Cherney, M. M., Junior, C. C. and Bowler, B. E. (2013). Mutation of trimethyllysine-72 to alanine enhances His79-heme mediated dynamics of iso-1-cytochrome c. Biochemistry 52, 837-846. doi:10.1021/bi301599g

Bandi, S. and Bowler, B. E. (2013). A cytochrome c electron transfer switch modulated by heme ligation and isomerization of a peptidyl-prolyl bond. Biopolymers, Peptide Science 100, 114-124. doi:10.1002/bip.22164/abstract

 Khan, Md. K. A. and Bowler, B. E. (2012). Conformational properties of polyglutamine sequences in guanidine hydrochloride solutions. Biophys. J. 103, 1989-1999. doi:10.1016/j.bpj.2012.09.041

Khan, Md. K. A., Miller, A. L. and Bowler, B. E. (2012). Tryptophan stabilizes His-heme loops in the denatured state only when it is near a loop end. Biochemistry, in press doi:10.1021/bi300212a.

Finnegan, M. L. and Bowler, B. E. (2012). Scaling properties of glycine-rich sequences in guanidine hydrochloride solutions. Biophysical J. 102, 1969-1978.  doi:10.1016/j.bpj.2012.03.049

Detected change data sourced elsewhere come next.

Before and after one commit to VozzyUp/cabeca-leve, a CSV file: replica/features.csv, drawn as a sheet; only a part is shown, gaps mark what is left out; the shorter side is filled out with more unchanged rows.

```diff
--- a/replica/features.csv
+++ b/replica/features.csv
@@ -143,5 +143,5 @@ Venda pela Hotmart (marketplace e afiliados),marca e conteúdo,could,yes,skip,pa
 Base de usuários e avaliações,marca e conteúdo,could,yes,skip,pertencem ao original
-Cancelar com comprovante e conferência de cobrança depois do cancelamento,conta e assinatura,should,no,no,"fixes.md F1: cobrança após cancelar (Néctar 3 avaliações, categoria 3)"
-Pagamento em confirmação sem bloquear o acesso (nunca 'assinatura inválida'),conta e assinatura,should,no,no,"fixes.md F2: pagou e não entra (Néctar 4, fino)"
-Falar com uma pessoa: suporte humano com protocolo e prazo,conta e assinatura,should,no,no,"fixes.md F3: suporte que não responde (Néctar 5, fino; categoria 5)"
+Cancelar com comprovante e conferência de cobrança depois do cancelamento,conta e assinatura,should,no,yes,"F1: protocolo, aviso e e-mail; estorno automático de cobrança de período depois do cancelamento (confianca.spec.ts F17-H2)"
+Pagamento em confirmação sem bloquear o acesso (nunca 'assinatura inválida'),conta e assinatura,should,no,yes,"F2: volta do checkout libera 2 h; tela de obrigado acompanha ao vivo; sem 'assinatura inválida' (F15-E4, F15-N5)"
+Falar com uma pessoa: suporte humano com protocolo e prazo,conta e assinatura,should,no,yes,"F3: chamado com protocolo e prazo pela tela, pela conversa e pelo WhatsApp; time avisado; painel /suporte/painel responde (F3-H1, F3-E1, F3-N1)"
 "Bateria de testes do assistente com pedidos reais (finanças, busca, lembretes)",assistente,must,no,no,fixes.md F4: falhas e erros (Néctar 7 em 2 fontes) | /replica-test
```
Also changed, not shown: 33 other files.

Bowler, B. E. (2012) Characterization of the denatured state. In Egelman, E. H, editor: Comprehensive Biophysics Vol 3, The folding of Proteins and Nucleic Acids, Daggett, V., volume editor, Oxford: Academic Press, pp. 72-114.

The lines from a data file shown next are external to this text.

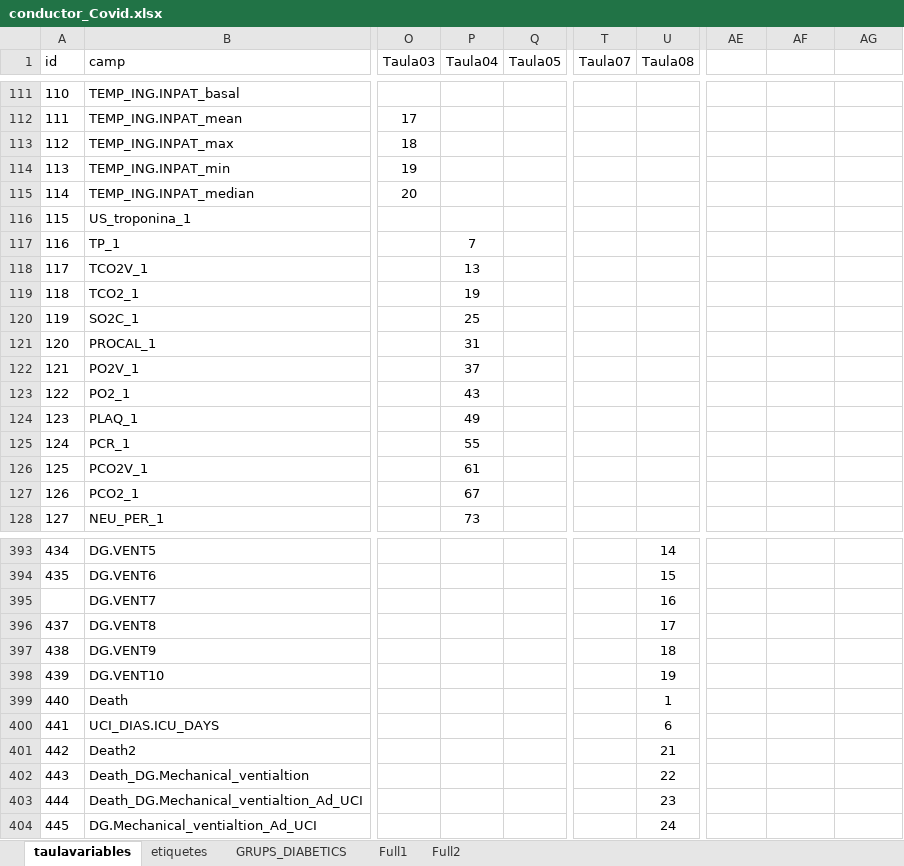
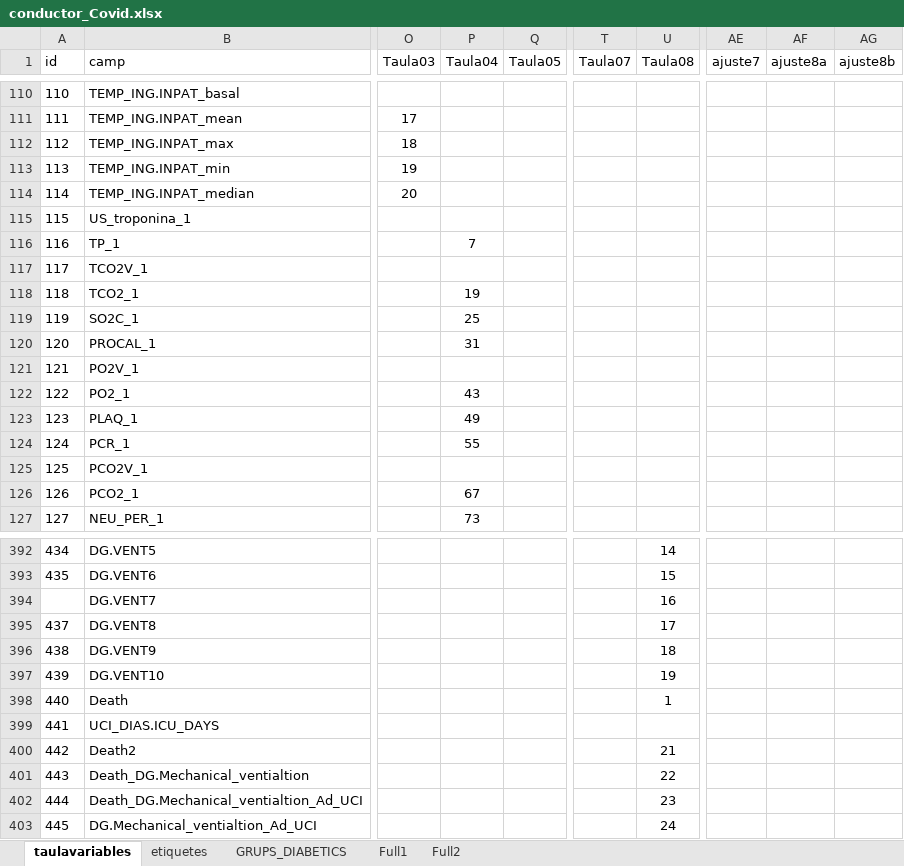
Before and after one commit to USR-DAPCAT/COVID2, an Excel workbook: conductor_Covid.xlsx, sheet taulavariables, drawn as a sheet; only a part is shown, gaps mark what is left out; values as stored, in another font and other column widths than the file's, no borders; addresses are those after the commit; the diff covers the shown part only; the diff names each change by its address in the sheet, - before the commit and + after, or states it on an @@ line.

```diff
--- a/conductor_Covid.xlsx (sheet taulavariables)
+++ b/conductor_Covid.xlsx (sheet taulavariables)
-AE1: (empty)
+AE1: ajuste7
-AF1: (empty)
+AF1: ajuste8a
-AG1: (empty)
+AG1: ajuste8b
-P117 (Taula04): 13
+P117 (Taula04): (empty)
-P121 (Taula04): 37
+P121 (Taula04): (empty)
-P125 (Taula04): 61
+P125 (Taula04): (empty)
-U399 (Taula08): 6
+U399 (Taula08): (empty)
```
Also changed, not shown: 1 removed row and 46 edited cells elsewhere in this sheet, 3 other files.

Bowler, B. E. (2012). Residual structure in unfolded proteins. Curr. Opin. Struct. Biol. 22, 4-13. doi:10.1016/

Bandi, S. and Bowler B. E.; (2011). Probing the dynamics of a His73-heme alkaline transition in a destabilized variant of yeast iso-1-cytochrome c with conformationally gated electron transfer. Biochemistry 50, 10027–10040. doi:10.1021/bi201082h

Cherney, M. M.; Bowler, B. E. (2011) Protein dynamics and function: making new strides with an old warhorse, the alkaline conformational transition of cytochrome c. Coord. Chem. Rev. 255, 664-677. doi:10.1016/j.ccr.2010.09.014

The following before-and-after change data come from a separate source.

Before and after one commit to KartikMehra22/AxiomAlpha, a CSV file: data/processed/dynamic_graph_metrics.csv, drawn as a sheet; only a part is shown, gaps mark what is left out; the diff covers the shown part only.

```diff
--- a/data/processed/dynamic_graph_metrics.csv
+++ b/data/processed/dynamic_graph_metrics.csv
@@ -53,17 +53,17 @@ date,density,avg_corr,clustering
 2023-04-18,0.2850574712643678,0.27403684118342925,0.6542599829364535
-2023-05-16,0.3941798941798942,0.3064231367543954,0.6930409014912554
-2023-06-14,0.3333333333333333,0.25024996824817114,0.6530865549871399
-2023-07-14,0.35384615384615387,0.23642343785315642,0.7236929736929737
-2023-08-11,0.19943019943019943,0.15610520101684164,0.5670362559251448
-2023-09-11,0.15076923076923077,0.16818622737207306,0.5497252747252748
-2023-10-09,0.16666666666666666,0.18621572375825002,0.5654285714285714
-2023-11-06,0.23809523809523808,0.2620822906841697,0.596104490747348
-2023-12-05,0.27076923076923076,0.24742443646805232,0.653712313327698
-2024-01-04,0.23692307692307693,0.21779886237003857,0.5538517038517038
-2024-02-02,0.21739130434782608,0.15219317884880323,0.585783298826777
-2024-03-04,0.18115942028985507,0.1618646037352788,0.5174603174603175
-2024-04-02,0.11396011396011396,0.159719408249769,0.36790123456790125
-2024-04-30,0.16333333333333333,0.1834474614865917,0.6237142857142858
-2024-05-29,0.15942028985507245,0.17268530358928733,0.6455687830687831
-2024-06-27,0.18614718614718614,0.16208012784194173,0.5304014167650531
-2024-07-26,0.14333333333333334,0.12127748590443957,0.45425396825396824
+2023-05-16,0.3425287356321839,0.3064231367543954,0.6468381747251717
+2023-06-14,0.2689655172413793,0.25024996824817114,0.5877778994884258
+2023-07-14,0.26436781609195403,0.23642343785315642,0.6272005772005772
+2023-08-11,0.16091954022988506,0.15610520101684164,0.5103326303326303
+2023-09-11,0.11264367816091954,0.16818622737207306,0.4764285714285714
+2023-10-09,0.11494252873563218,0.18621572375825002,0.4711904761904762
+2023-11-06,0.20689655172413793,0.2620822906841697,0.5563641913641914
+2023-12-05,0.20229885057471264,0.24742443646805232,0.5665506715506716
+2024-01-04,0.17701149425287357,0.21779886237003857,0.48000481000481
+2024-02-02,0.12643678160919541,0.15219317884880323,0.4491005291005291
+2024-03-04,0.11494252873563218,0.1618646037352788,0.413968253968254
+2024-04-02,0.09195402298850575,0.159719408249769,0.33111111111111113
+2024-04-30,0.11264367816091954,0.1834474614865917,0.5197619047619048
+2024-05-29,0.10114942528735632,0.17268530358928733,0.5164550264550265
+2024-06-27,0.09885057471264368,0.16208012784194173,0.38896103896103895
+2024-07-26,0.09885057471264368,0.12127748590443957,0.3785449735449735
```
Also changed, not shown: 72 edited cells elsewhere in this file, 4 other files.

Dar, T. A., Schaeffer, R. D., Daggett, V. and Bowler, B. E. (2011) Manifestations of native topology in the denatured state ensemble of Rhodopseudomonas palustris cytochrome c’. Biochemistry 50, 1029-1041. doi:10.1021/bi101551h

Finnegan, M. L. and Bowler, B. E. (2010). Propensities of aromatic amino acids versus leucine and proline to induce residual structure in the denatured state ensemble of iso-1-cytochrome c. J. Mol. Biol. 493, 495-504 doi:10.1016/j.jmb.2010.09.004.

Tzul, F. O. and Bowler, B. E. (2010). Denatured states of low complexity polypeptide sequences differ dramatically from those of foldable sequences. Proc. Natl. Acad. Sci. U.S.A.107, 11364-11369 doi:10.1073/pnas.1004572107.


Complete list of publications.